---------- THE DATA ----------

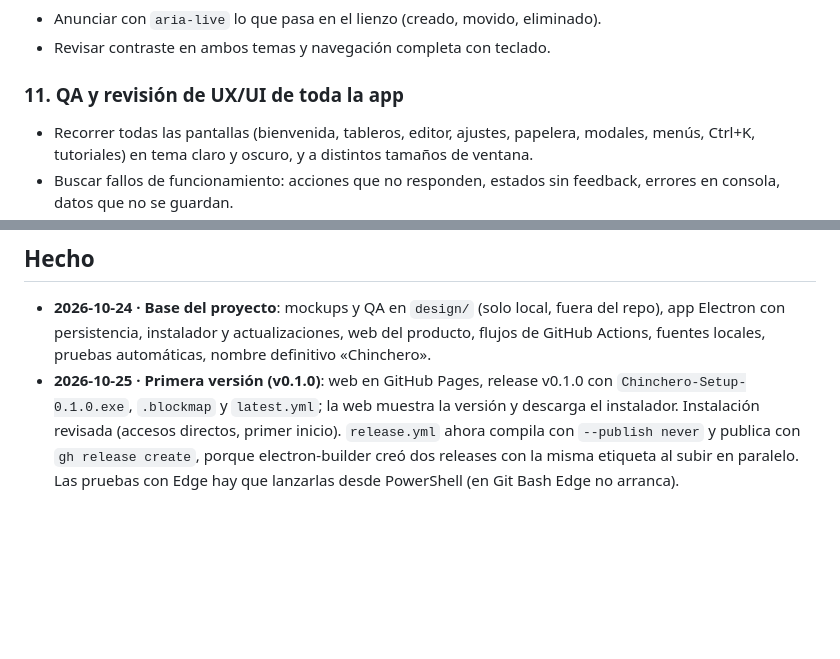
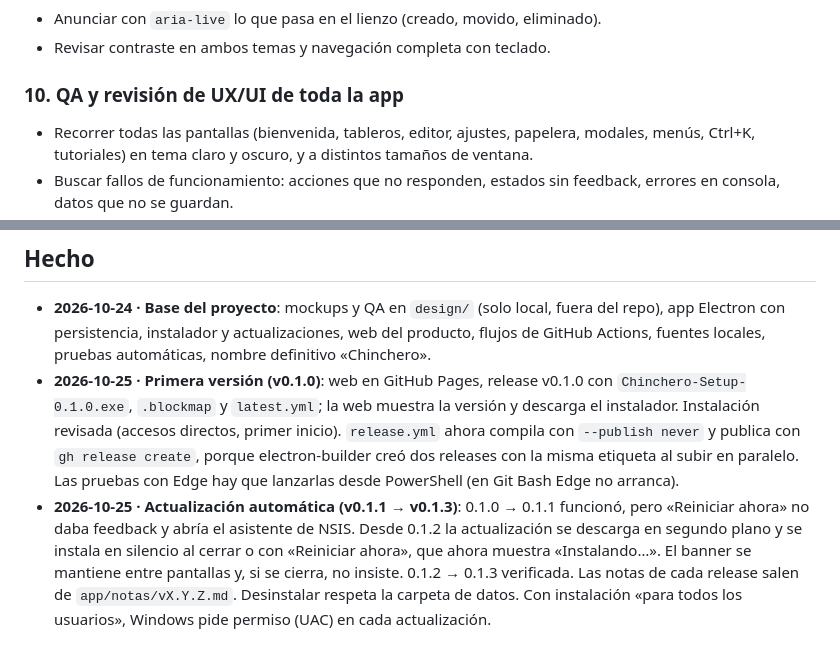
Before and after one commit to MaxLezano/Chinchero, a Markdown page: ROADMAP.md, 2 parts joined by grey strips. Drawn GitHub-style; blank space fills up the shorter version.

```diff
--- a/ROADMAP.md
+++ b/ROADMAP.md
@@ -72,7 +66,7 @@ Lista de tareas para avanzar de a una. Cada tarea se hace en una sesión de chat
 - Anunciar con `aria-live` lo que pasa en el lienzo (creado, movido, eliminado).
 - Revisar contraste en ambos temas y navegación completa con teclado.
 
-### 11. QA y revisión de UX/UI de toda la app
+### 10. QA y revisión de UX/UI de toda la app
 - Recorrer todas las pantallas (bienvenida, tableros, editor, ajustes, papelera, modales, menús, Ctrl+K, tutoriales) en tema claro y oscuro, y a distintos tamaños de ventana.
 - Buscar fallos de funcionamiento: acciones que no responden, estados sin feedback, errores en consola, datos que no se guardan.
 - Buscar errores visuales: alineaciones, espaciados irregulares, textos cortados o desbordados, iconos desalineados.
@@ -95,3 +89,4 @@ Lista de tareas para avanzar de a una. Cada tarea se hace en una sesión de chat
 
 - **2026-10-24 · Base del proyecto**: mockups y QA en `design/` (solo local, fuera del repo), app Electron con persistencia, instalador y actualizaciones, web del producto, flujos de GitHub Actions, fuentes locales, pruebas automáticas, nombre definitivo «Chinchero».
 - **2026-10-25 · Primera versión (v0.1.0)**: web en GitHub Pages, release v0.1.0 con `Chinchero-Setup-0.1.0.exe`, `.blockmap` y `latest.yml`; la web muestra la versión y descarga el instalador. Instalación revisada (accesos directos, primer inicio). `release.yml` ahora compila con `--publish never` y publica con `gh release create`, porque electron-builder creó dos releases con la misma etiqueta al subir en paralelo. Las pruebas con Edge hay que lanzarlas desde PowerShell (en Git Bash Edge no arranca).
+- **2026-10-25 · Actualización automática (v0.1.1 → v0.1.3)**: 0.1.0 → 0.1.1 funcionó, pero «Reiniciar ahora» no daba feedback y abría el asistente de NSIS. Desde 0.1.2 la actualización se descarga en segundo plano y se instala en silencio al cerrar o con «Reiniciar ahora», que ahora muestra «Instalando…». El banner se mantiene entre pantallas y, si se cierra, no insiste. 0.1.2 → 0.1.3 verificada. Las notas de cada release salen de `app/notas/vX.Y.Z.md`. Desinstalar respeta la carpeta de datos. Con instalación «para todos los usuarios», Windows pide permiso (UAC) en cada actualización.
```
Also changed, not shown: other parts of ROADMAP.md (+9 -15 lines).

----------

• [WORK REQUIRED]
Exact copy, no pictures: write out all the records above.

• [RESULT FOR THIS EXERCISE]
Before and after one commit to MaxLezano/Chinchero, a Markdown page: ROADMAP.md, 2 parts joined by grey strips. Drawn GitHub-style; blank space fills up the shorter version.

```diff
--- a/ROADMAP.md
+++ b/ROADMAP.md
@@ -72,7 +66,7 @@ Lista de tareas para avanzar de a una. Cada tarea se hace en una sesión de chat
 - Anunciar con `aria-live` lo que pasa en el lienzo (creado, movido, eliminado).
 - Revisar contraste en ambos temas y navegación completa con teclado.
 
-### 11. QA y revisión de UX/UI de toda la app
+### 10. QA y revisión de UX/UI de toda la app
 - Recorrer todas las pantallas (bienvenida, tableros, editor, ajustes, papelera, modales, menús, Ctrl+K, tutoriales) en tema claro y oscuro, y a distintos tamaños de ventana.
 - Buscar fallos de funcionamiento: acciones que no responden, estados sin feedback, errores en consola, datos que no se guardan.
 - Buscar errores visuales: alineaciones, espaciados irregulares, textos cortados o desbordados, iconos desalineados.
@@ -95,3 +89,4 @@ Lista de tareas para avanzar de a una. Cada tarea se hace en una sesión de chat
 
 - **2026-10-24 · Base del proyecto**: mockups y QA en `design/` (solo local, fuera del repo), app Electron con persistencia, instalador y actualizaciones, web del producto, flujos de GitHub Actions, fuentes locales, pruebas automáticas, nombre definitivo «Chinchero».
 - **2026-10-25 · Primera versión (v0.1.0)**: web en GitHub Pages, release v0.1.0 con `Chinchero-Setup-0.1.0.exe`, `.blockmap` y `latest.yml`; la web muestra la versión y descarga el instalador. Instalación revisada (accesos directos, primer inicio). `release.yml` ahora compila con `--publish never` y publica con `gh release create`, porque electron-builder creó dos releases con la misma etiqueta al subir en paralelo. Las pruebas con Edge hay que lanzarlas desde PowerShell (en Git Bash Edge no arranca).
+- **2026-10-25 · Actualización automática (v0.1.1 → v0.1.3)**: 0.1.0 → 0.1.1 funcionó, pero «Reiniciar ahora» no daba feedback y abría el asistente de NSIS. Desde 0.1.2 la actualización se descarga en segundo plano y se instala en silencio al cerrar o con «Reiniciar ahora», que ahora muestra «Instalando…». El banner se mantiene entre pantallas y, si se cierra, no insiste. 0.1.2 → 0.1.3 verificada. Las notas de cada release salen de `app/notas/vX.Y.Z.md`. Desinstalar respeta la carpeta de datos. Con instalación «para todos los usuarios», Windows pide permiso (UAC) en cada actualización.
```
Also changed, not shown: other parts of ROADMAP.md (+9 -15 lines).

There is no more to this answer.